I don’t do cars or power tools or cameras, so I don’t get equipment-thrill very often, but… I’ve been doing some long runs recently. anything over two hours and I need this to prevent myself going home in an ambulance. you can stick everything in: 3 litres of water, thermal shirt, waterproof, hat, mobile, cash, kendal mint cakes (chocolate flavour).
I’ve always loved john hoyland’s paintings. a couple of weeks ago I wandered into henry pordes books in the charing cross road and picked up the the mel gooding book about his earlier work, which I didn’t know. he starts by trying out variations on other people’s styles (bridget riley, hans hoffman, bits of Rothko and barnett newman…). then suddenly, c. ’85-87 the pictures explode and he becomes gloriously himself (this is ’kong sleeps’ from ’85).

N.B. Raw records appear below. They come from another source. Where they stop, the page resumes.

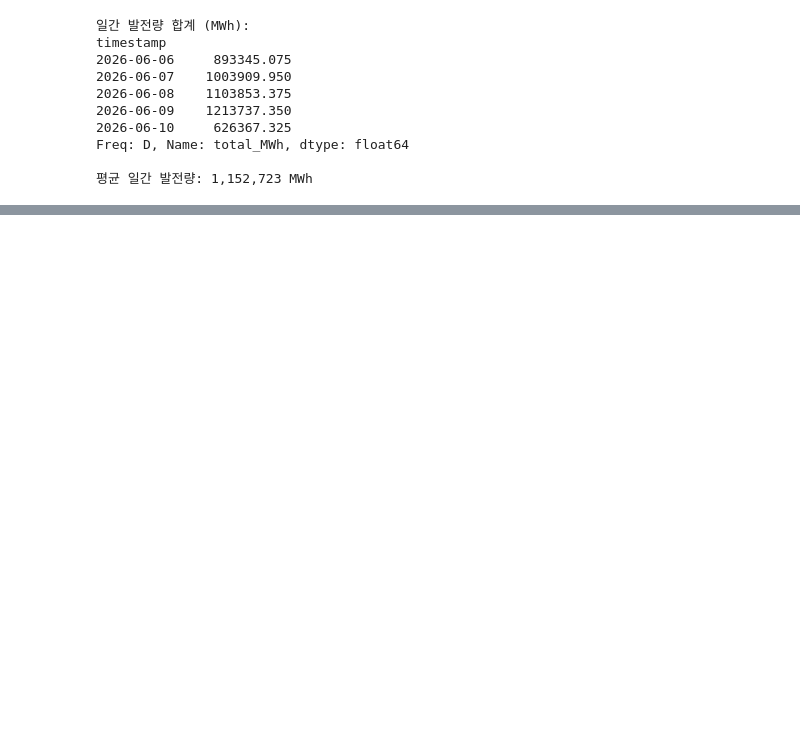
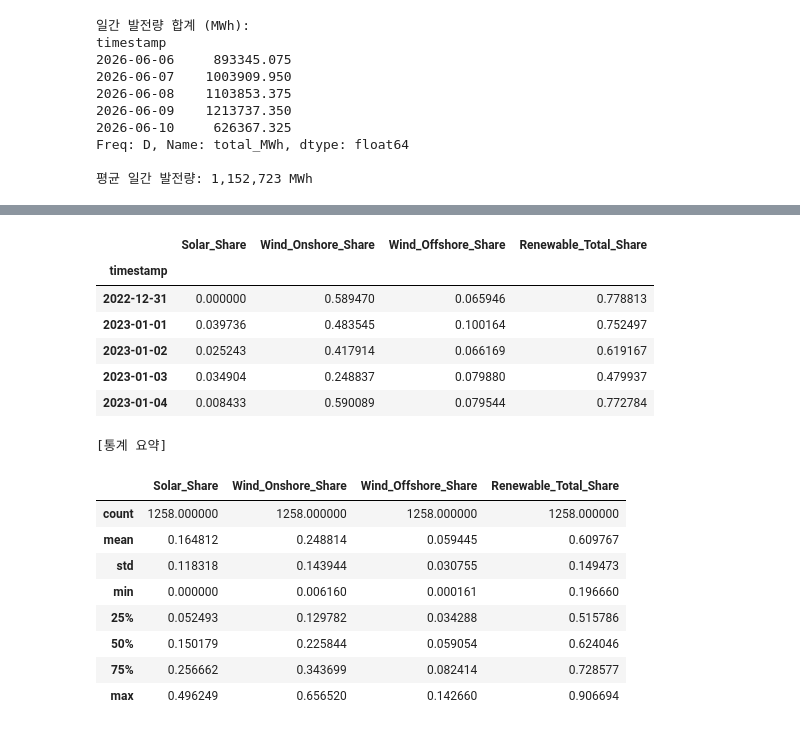
Before and after one commit to Giraffe-Shin/trading, a Jupyter notebook: Basic/Basic_analysis.ipynb, the cells around one changed output, grey strips where cells are left out. Cells and saved outputs as stored; diff of their text form; code cells hidden in the pictures; blank space fills up the shorter version.

```diff
--- a/Basic/Basic_analysis.ipynb
+++ b/Basic/Basic_analysis.ipynb
@@ -188,0 +257,61 @@ Freq: D, Name: total_MWh, dtype: float64
+# %%
+import pandas as pd
+
+# Ensure df_daily exists by using the existing 'df' in memory
+# Based on previous cells, 'df' has 'timestamp' as index or column
+if 'df' in globals():
+    # If 'timestamp' is already the index, use it; otherwise set it
+    if df.index.name == 'timestamp':
+        df_daily = df.resample('D').sum()
+    elif 'timestamp' in df.columns:
+        df_daily = df.set_index('timestamp').resample('D').sum()
+    else:
+        # Fallback if index/column state is ambiguous
+        df_daily = df.resample('D').sum()
+
+# 1. 태양광(Solar), 풍력(Wind Onshore/Offshore) 비중 계산
+# 제외할 비수치/중복 컬럼들
+exclude = ['Total', 'total_MWh', 'Solar_Share', 'Wind_Onshore_Share', 'Wind_Offshore_Share', 'Renewable_Total_Share']
+numeric_cols = [col for col in df_daily.columns if col not in exclude]
+
+# 전체 발전량 재계산 (정확한 분모 설정을 위해)
+df_daily['Total_Calc'] = df_daily[numeric_cols].sum(axis=1)
+
+# 비중 계산
+df_daily['Solar_Share'] = df_daily['Solar'] / df_daily['Total_Calc']
+df_daily['Wind_Onshore_Share'] = df_daily['Wind onshore'] / df_daily['Total_Calc']
+df_daily['Wind_Offshore_Share'] = df_daily['Wind offshore'] / df_daily['Total_Calc']
+
+# 2. 신재생 에너지 전체 비율 계산
+renewable_cols = [
+    'Hydro Run-of-River', 'Biomass', 'Geothermal',
+    'Hydro water reservoir', 'Wind offshore', 'Wind onshore', 'Solar'
+]
+
+available_renewables = [col for col in renewable_cols if col in df_daily.columns]
+df_daily['Renewable_Total_Share'] = df_daily[available_renewables].sum(axis=1) / df_daily['Total_Calc']
+
+# 결과 확인
+display_cols = ['Solar_Share', 'Wind_Onshore_Share', 'Wind_Offshore_Share', 'Renewable_Total_Share']
+display(df_daily[display_cols].head())
+
+print("\n[통계 요약]")
+display(df_daily[display_cols].describe())
+# %% [output]
+|  | Solar_Share | Wind_Onshore_Share | Wind_Offshore_Share | Renewable_Total_Share |
+| timestamp |  |  |  |  |
+| 2022-12-31 | 0.000000 | 0.589470 | 0.065946 | 0.778813 |
+| 2023-01-01 | 0.039736 | 0.483545 | 0.100164 | 0.752497 |
+| 2023-01-02 | 0.025243 | 0.417914 | 0.066169 | 0.619167 |
+| 2023-01-03 | 0.034904 | 0.248837 | 0.079880 | 0.479937 |
+| 2023-01-04 | 0.008433 | 0.590089 | 0.079544 | 0.772784 |
+[통계 요약]
+|  | Solar_Share | Wind_Onshore_Share | Wind_Offshore_Share | Renewable_Total_Share |
+| count | 1258.000000 | 1258.000000 | 1258.000000 | 1258.000000 |
+| mean | 0.164812 | 0.248814 | 0.059445 | 0.609767 |
+| std | 0.118318 | 0.143944 | 0.030755 | 0.149473 |
+| min | 0.000000 | 0.006160 | 0.000161 | 0.196660 |
+| 25% | 0.052493 | 0.129782 | 0.034288 | 0.515786 |
+| 50% | 0.150179 | 0.225844 | 0.059054 | 0.624046 |
+| 75% | 0.256662 | 0.343699 | 0.082414 | 0.728577 |
+| max | 0.496249 | 0.656520 | 0.142660 | 0.906694 |
```
Also changed, not shown: parts of 3 cells of this notebook.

a strange book but not quite strange enough. a fictional memoir by j m coetzee about the recently deceased novelist 'j m coetzee' whose main failings (coolness, dryness, distance) mirror what are sometimes perceived (by those who think he has failings) to be the main failings of the real j m coetzee. it feels like an attempt to expiate that failing in the catholic manner. but it doesn't quite work, anymore than confessing to being a habitual liar makes one honest. indeed, the coolness, the dryness and the distance, are only compounded by the fact that it isn’t a fictional memoir as such, but a collection of fictional interviews and (i presume) fictional notebook fragments which purport to be research material for an intended biography. convolutions which wouldn’t matter if the conceit had a decent emotional pay-off. but, with the exception of a few passages, the conceit is invisible. that is, the book would lose nothing if the main character were called john smith. clever conceits can work. in rosencrantz and guildestern for example (what are minor characters doing when they’re offstage?). or nicholson baker’s mezzanine (what happens in one man’s mind during his lunch hour). but they work because the literary cleverness generates insights of real wisdom (we’re all offstage, victims of greater forces happen elsewhere; a lunch hour is a rich and real as fighting in the trenches or being cast away on a desert island if we look closely enough). but i don’t think this happens here. in fact, if you know nothing about j m coetzee or his work (which is hardly mentioned in the novel) the book would lose nothing by changing the name of the central character. in spite of which it is very readable, mostly because of coetzee's faultless prose (maybe that's his failing, writing too well).
‘me cheeta’ is based on one of those rather brilliant conceits. a hilarious, bitchy, warm, sad and very moving hollywood memoir purportedly written by tarzan’s chimpanzee helpmeet. it seems merely clever at first, then the richness of the metaphor starts slowly to unfold. some of this you can see coming (there’s not a great deal of difference between a talented ape and the stars of hollywood’s golden age). some of it takes you completely by surprise. it's tempting to kill the humour by quoting some of the (great and very rude) jokes. so i won't. just read it.
for anyone who wonders what i've been writing recently...
on every count i couldn't be more pleased. i've been trying to write a play for years. naively i assumed that, having written radio plays and screenplays and won a few prizes for both, writing for the stage wouldn't be that difficult. i was wrong. it's bloody hard. i've written a great deal of rubbish en route and wondered often whether the attempt itself was foolish. to have written a play which worked was a huge relief. to have it on at the donmar is borderline fairy tale. it's always been one of my favourite theatres, that apron stage surrounded almost entirely by the audience in such an intimate space. plus it's been on a huge roll under michael grandage (the last two productions, streetcar with rachel weisz and life is a dream with domnic west were not just good but revelatory).
cast to follow.